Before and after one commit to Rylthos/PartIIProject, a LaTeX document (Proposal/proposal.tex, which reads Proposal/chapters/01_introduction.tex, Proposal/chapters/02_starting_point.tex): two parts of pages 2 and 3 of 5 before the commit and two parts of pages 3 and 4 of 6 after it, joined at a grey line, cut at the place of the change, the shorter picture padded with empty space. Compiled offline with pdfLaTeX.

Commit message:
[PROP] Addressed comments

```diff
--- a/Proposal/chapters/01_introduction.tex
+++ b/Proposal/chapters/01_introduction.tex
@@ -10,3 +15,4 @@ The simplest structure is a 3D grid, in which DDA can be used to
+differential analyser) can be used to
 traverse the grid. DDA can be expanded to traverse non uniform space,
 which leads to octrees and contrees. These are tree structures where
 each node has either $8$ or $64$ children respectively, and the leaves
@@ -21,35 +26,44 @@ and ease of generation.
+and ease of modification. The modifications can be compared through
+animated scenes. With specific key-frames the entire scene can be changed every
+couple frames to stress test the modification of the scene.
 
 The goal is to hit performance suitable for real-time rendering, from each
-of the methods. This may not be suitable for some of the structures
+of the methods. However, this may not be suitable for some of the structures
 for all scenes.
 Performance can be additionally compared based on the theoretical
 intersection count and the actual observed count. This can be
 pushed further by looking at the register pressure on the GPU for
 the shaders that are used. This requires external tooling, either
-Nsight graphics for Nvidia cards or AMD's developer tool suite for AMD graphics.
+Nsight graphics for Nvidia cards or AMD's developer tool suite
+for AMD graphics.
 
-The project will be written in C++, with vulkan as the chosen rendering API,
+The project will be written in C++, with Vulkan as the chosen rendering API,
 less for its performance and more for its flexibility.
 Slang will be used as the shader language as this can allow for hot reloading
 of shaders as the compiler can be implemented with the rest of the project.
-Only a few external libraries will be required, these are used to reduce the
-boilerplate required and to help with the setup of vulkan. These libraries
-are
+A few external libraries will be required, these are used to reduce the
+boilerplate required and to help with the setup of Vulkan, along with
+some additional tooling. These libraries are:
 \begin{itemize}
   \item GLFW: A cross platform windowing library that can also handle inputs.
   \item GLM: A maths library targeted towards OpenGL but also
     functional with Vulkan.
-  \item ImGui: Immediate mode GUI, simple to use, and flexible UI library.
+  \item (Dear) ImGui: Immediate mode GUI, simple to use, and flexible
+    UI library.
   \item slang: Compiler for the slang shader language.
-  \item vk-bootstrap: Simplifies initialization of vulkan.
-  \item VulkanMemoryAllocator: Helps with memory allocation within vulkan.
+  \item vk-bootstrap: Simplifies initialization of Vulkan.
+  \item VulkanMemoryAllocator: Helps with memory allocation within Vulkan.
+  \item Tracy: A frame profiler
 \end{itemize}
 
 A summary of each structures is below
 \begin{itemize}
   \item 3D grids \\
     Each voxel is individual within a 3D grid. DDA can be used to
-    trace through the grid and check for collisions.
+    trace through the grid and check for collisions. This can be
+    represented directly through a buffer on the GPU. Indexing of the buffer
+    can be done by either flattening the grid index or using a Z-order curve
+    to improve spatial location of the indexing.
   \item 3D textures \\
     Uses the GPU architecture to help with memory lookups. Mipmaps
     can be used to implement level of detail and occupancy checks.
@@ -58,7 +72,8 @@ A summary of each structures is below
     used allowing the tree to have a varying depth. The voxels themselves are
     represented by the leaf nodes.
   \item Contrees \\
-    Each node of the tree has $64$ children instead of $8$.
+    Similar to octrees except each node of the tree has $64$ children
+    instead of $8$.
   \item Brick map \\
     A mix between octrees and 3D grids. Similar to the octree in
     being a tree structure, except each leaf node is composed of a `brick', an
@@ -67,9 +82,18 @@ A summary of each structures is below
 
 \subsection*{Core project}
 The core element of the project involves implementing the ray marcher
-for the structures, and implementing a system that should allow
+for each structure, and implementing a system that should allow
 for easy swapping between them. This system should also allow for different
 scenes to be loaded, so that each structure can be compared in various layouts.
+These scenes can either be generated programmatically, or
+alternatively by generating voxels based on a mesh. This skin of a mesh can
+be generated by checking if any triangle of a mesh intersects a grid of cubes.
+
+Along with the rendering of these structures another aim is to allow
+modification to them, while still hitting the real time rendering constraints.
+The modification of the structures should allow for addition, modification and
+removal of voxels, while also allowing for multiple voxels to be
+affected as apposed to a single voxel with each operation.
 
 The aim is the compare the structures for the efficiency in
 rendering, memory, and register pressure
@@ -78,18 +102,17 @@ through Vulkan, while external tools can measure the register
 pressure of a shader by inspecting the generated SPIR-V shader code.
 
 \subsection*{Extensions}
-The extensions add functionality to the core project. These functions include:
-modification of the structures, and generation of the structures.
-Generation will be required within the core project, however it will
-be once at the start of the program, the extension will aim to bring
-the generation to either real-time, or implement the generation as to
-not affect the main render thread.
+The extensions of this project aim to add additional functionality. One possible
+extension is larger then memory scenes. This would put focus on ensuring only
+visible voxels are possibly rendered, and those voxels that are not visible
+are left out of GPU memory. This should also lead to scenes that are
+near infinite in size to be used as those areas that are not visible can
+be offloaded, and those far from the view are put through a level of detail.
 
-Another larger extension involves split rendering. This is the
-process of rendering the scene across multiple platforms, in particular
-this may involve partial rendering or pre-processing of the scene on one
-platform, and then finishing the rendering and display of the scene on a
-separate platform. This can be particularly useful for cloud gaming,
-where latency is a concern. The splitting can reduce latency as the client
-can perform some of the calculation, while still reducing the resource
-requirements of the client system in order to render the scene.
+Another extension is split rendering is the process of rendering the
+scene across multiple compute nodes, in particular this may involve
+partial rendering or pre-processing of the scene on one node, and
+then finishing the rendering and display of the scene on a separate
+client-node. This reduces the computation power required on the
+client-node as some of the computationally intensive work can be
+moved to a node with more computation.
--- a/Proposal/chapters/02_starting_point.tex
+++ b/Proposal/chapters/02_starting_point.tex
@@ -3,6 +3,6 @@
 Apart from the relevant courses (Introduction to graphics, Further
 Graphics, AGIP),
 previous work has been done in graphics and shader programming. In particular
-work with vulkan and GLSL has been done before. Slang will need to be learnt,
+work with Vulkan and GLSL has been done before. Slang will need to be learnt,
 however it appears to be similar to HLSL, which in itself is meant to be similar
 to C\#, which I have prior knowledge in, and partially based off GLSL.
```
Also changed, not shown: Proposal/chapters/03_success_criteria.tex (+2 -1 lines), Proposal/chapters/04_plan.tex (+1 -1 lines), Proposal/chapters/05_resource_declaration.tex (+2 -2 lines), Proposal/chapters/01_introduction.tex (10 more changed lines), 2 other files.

__WHAT TO PRODUCE__: Every entry above must appear again in the reply, exactly as it stands.

__RESPONSE BOX__:
Before and after one commit to Rylthos/PartIIProject, a LaTeX document (Proposal/proposal.tex, which reads Proposal/chapters/01_introduction.tex, Proposal/chapters/02_starting_point.tex): two parts of pages 2 and 3 of 5 before the commit and two parts of pages 3 and 4 of 6 after it, joined at a grey line, cut at the place of the change, the shorter picture padded with empty space. Compiled offline with pdfLaTeX.

Commit message:
[PROP] Addressed comments

```diff
--- a/Proposal/chapters/01_introduction.tex
+++ b/Proposal/chapters/01_introduction.tex
@@ -10,3 +15,4 @@ The simplest structure is a 3D grid, in which DDA can be used to
+differential analyser) can be used to
 traverse the grid. DDA can be expanded to traverse non uniform space,
 which leads to octrees and contrees. These are tree structures where
 each node has either $8$ or $64$ children respectively, and the leaves
@@ -21,35 +26,44 @@ and ease of generation.
+and ease of modification. The modifications can be compared through
+animated scenes. With specific key-frames the entire scene can be changed every
+couple frames to stress test the modification of the scene.
 
 The goal is to hit performance suitable for real-time rendering, from each
-of the methods. This may not be suitable for some of the structures
+of the methods. However, this may not be suitable for some of the structures
 for all scenes.
 Performance can be additionally compared based on the theoretical
 intersection count and the actual observed count. This can be
 pushed further by looking at the register pressure on the GPU for
 the shaders that are used. This requires external tooling, either
-Nsight graphics for Nvidia cards or AMD's developer tool suite for AMD graphics.
+Nsight graphics for Nvidia cards or AMD's developer tool suite
+for AMD graphics.
 
-The project will be written in C++, with vulkan as the chosen rendering API,
+The project will be written in C++, with Vulkan as the chosen rendering API,
 less for its performance and more for its flexibility.
 Slang will be used as the shader language as this can allow for hot reloading
 of shaders as the compiler can be implemented with the rest of the project.
-Only a few external libraries will be required, these are used to reduce the
-boilerplate required and to help with the setup of vulkan. These libraries
-are
+A few external libraries will be required, these are used to reduce the
+boilerplate required and to help with the setup of Vulkan, along with
+some additional tooling. These libraries are:
 \begin{itemize}
   \item GLFW: A cross platform windowing library that can also handle inputs.
   \item GLM: A maths library targeted towards OpenGL but also
     functional with Vulkan.
-  \item ImGui: Immediate mode GUI, simple to use, and flexible UI library.
+  \item (Dear) ImGui: Immediate mode GUI, simple to use, and flexible
+    UI library.
   \item slang: Compiler for the slang shader language.
-  \item vk-bootstrap: Simplifies initialization of vulkan.
-  \item VulkanMemoryAllocator: Helps with memory allocation within vulkan.
+  \item vk-bootstrap: Simplifies initialization of Vulkan.
+  \item VulkanMemoryAllocator: Helps with memory allocation within Vulkan.
+  \item Tracy: A frame profiler
 \end{itemize}
 
 A summary of each structures is below
 \begin{itemize}
   \item 3D grids \\
     Each voxel is individual within a 3D grid. DDA can be used to
-    trace through the grid and check for collisions.
+    trace through the grid and check for collisions. This can be
+    represented directly through a buffer on the GPU. Indexing of the buffer
+    can be done by either flattening the grid index or using a Z-order curve
+    to improve spatial location of the indexing.
   \item 3D textures \\
     Uses the GPU architecture to help with memory lookups. Mipmaps
     can be used to implement level of detail and occupancy checks.
@@ -58,7 +72,8 @@ A summary of each structures is below
     used allowing the tree to have a varying depth. The voxels themselves are
     represented by the leaf nodes.
   \item Contrees \\
-    Each node of the tree has $64$ children instead of $8$.
+    Similar to octrees except each node of the tree has $64$ children
+    instead of $8$.
   \item Brick map \\
     A mix between octrees and 3D grids. Similar to the octree in
     being a tree structure, except each leaf node is composed of a `brick', an
@@ -67,9 +82,18 @@ A summary of each structures is below
 
 \subsection*{Core project}
 The core element of the project involves implementing the ray marcher
-for the structures, and implementing a system that should allow
+for each structure, and implementing a system that should allow
 for easy swapping between them. This system should also allow for different
 scenes to be loaded, so that each structure can be compared in various layouts.
+These scenes can either be generated programmatically, or
+alternatively by generating voxels based on a mesh. This skin of a mesh can
+be generated by checking if any triangle of a mesh intersects a grid of cubes.
+
+Along with the rendering of these structures another aim is to allow
+modification to them, while still hitting the real time rendering constraints.
+The modification of the structures should allow for addition, modification and
+removal of voxels, while also allowing for multiple voxels to be
+affected as apposed to a single voxel with each operation.
 
 The aim is the compare the structures for the efficiency in
 rendering, memory, and register pressure
@@ -78,18 +102,17 @@ through Vulkan, while external tools can measure the register
 pressure of a shader by inspecting the generated SPIR-V shader code.
 
 \subsection*{Extensions}
-The extensions add functionality to the core project. These functions include:
-modification of the structures, and generation of the structures.
-Generation will be required within the core project, however it will
-be once at the start of the program, the extension will aim to bring
-the generation to either real-time, or implement the generation as to
-not affect the main render thread.
+The extensions of this project aim to add additional functionality. One possible
+extension is larger then memory scenes. This would put focus on ensuring only
+visible voxels are possibly rendered, and those voxels that are not visible
+are left out of GPU memory. This should also lead to scenes that are
+near infinite in size to be used as those areas that are not visible can
+be offloaded, and those far from the view are put through a level of detail.
 
-Another larger extension involves split rendering. This is the
-process of rendering the scene across multiple platforms, in particular
-this may involve partial rendering or pre-processing of the scene on one
-platform, and then finishing the rendering and display of the scene on a
-separate platform. This can be particularly useful for cloud gaming,
-where latency is a concern. The splitting can reduce latency as the client
-can perform some of the calculation, while still reducing the resource
-requirements of the client system in order to render the scene.
+Another extension is split rendering is the process of rendering the
+scene across multiple compute nodes, in particular this may involve
+partial rendering or pre-processing of the scene on one node, and
+then finishing the rendering and display of the scene on a separate
+client-node. This reduces the computation power required on the
+client-node as some of the computationally intensive work can be
+moved to a node with more computation.
--- a/Proposal/chapters/02_starting_point.tex
+++ b/Proposal/chapters/02_starting_point.tex
@@ -3,6 +3,6 @@
 Apart from the relevant courses (Introduction to graphics, Further
 Graphics, AGIP),
 previous work has been done in graphics and shader programming. In particular
-work with vulkan and GLSL has been done before. Slang will need to be learnt,
+work with Vulkan and GLSL has been done before. Slang will need to be learnt,
 however it appears to be similar to HLSL, which in itself is meant to be similar
 to C\#, which I have prior knowledge in, and partially based off GLSL.
```
Also changed, not shown: Proposal/chapters/03_success_criteria.tex (+2 -1 lines), Proposal/chapters/04_plan.tex (+1 -1 lines), Proposal/chapters/05_resource_declaration.tex (+2 -2 lines), Proposal/chapters/01_introduction.tex (10 more changed lines), 2 other files.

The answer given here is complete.